Go through the records below and return each line that has "like" in it.

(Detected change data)

- - - - - - -

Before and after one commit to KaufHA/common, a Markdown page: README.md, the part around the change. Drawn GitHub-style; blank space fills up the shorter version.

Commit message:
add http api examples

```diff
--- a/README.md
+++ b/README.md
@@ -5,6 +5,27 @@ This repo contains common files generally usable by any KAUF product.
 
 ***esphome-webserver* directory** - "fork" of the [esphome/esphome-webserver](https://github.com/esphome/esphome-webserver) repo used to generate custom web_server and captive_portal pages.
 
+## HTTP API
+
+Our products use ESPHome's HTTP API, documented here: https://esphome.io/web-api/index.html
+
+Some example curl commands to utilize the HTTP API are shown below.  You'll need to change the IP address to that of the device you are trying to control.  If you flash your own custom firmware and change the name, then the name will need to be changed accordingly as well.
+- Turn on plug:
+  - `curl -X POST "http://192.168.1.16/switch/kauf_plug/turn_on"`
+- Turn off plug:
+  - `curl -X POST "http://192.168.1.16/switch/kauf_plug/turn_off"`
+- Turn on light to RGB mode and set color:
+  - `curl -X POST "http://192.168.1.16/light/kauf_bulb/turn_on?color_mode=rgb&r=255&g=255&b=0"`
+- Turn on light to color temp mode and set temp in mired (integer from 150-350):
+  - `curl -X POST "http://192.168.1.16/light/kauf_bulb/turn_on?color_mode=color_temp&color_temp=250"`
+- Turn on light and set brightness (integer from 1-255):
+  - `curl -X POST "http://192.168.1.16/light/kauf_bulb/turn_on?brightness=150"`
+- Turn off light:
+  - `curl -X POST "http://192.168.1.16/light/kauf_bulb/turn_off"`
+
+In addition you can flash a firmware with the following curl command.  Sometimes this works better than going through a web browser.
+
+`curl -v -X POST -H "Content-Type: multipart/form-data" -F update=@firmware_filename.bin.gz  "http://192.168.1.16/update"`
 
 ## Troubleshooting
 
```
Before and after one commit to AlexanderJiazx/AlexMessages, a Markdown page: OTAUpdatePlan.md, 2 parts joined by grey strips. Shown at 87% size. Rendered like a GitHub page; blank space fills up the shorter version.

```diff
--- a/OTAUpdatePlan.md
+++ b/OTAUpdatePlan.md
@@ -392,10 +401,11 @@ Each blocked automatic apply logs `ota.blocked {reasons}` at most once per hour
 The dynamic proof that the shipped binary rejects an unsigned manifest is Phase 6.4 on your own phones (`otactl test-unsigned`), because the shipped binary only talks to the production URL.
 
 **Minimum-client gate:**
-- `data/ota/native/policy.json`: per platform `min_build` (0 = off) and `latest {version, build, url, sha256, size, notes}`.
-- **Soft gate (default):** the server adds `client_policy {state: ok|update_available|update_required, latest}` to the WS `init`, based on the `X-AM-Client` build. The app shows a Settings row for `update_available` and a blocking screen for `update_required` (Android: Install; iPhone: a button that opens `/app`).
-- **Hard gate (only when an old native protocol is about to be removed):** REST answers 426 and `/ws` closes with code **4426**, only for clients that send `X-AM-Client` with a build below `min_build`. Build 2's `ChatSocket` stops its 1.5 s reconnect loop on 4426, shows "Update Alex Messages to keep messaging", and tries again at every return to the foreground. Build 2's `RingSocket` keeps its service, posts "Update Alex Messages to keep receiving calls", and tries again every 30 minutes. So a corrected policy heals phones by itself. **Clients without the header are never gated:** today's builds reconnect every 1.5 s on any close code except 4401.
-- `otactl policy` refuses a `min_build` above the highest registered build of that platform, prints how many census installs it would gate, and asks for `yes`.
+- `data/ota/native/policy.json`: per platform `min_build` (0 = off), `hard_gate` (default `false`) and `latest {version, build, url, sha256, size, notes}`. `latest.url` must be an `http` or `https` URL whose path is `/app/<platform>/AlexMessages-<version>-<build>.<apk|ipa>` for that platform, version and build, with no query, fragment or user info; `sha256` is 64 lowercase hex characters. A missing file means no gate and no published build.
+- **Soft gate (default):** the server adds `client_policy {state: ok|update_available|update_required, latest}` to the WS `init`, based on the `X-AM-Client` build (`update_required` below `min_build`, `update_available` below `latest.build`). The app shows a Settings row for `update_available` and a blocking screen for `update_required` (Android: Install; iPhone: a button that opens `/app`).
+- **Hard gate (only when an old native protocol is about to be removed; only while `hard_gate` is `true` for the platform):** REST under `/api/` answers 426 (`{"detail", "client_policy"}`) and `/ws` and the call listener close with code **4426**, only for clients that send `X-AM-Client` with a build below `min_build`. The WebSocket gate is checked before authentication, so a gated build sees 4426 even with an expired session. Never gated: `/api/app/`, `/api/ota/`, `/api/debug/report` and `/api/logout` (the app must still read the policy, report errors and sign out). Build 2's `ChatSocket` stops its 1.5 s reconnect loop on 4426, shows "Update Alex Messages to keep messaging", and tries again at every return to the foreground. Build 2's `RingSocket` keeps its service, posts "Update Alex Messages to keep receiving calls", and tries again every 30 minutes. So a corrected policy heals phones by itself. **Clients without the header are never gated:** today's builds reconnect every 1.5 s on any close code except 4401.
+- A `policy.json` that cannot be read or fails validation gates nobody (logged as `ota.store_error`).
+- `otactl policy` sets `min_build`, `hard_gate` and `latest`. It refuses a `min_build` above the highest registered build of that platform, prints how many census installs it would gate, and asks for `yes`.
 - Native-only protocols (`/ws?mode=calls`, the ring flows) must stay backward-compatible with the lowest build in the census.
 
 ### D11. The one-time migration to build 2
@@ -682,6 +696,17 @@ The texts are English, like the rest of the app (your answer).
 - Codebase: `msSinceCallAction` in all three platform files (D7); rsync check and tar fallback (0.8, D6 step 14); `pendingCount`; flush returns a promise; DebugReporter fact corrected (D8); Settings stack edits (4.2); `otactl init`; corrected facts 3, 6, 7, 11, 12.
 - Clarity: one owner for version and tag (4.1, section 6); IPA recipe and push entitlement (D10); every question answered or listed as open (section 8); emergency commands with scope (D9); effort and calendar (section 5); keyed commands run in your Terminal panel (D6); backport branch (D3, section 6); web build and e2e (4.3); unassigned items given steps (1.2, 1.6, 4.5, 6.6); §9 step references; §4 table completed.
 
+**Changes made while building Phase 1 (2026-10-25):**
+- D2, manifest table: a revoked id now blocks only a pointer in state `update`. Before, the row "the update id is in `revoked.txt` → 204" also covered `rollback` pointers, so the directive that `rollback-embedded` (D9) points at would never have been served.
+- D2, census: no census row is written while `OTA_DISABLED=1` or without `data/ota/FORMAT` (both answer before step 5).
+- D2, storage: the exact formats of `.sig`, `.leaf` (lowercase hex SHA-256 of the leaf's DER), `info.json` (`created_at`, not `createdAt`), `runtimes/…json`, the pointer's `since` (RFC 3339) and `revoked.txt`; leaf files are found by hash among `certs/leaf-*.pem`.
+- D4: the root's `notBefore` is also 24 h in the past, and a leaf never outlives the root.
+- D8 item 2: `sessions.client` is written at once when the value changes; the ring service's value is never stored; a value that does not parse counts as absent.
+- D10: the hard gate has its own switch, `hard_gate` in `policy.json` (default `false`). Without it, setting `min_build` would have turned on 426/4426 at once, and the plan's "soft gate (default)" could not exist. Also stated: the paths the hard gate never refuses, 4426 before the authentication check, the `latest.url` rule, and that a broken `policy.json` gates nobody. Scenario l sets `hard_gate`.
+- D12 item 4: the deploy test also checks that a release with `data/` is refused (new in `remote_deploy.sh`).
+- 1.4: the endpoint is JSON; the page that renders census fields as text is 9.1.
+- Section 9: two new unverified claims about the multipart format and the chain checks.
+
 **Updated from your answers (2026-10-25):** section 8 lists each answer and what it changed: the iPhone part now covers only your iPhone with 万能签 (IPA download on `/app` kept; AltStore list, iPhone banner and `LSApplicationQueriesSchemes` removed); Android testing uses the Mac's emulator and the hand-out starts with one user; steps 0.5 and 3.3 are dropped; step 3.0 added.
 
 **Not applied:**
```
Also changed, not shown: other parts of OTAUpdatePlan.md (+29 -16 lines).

- - - - - - -

● WRITTEN RESPONSE
Before and after one commit to AlexanderJiazx/AlexMessages, a Markdown page: OTAUpdatePlan.md, 2 parts joined by grey strips. Shown at 87% size. Rendered like a GitHub page; blank space fills up the shorter version.
@@ -682,6 +696,17 @@ The texts are English, like the rest of the app (your answer).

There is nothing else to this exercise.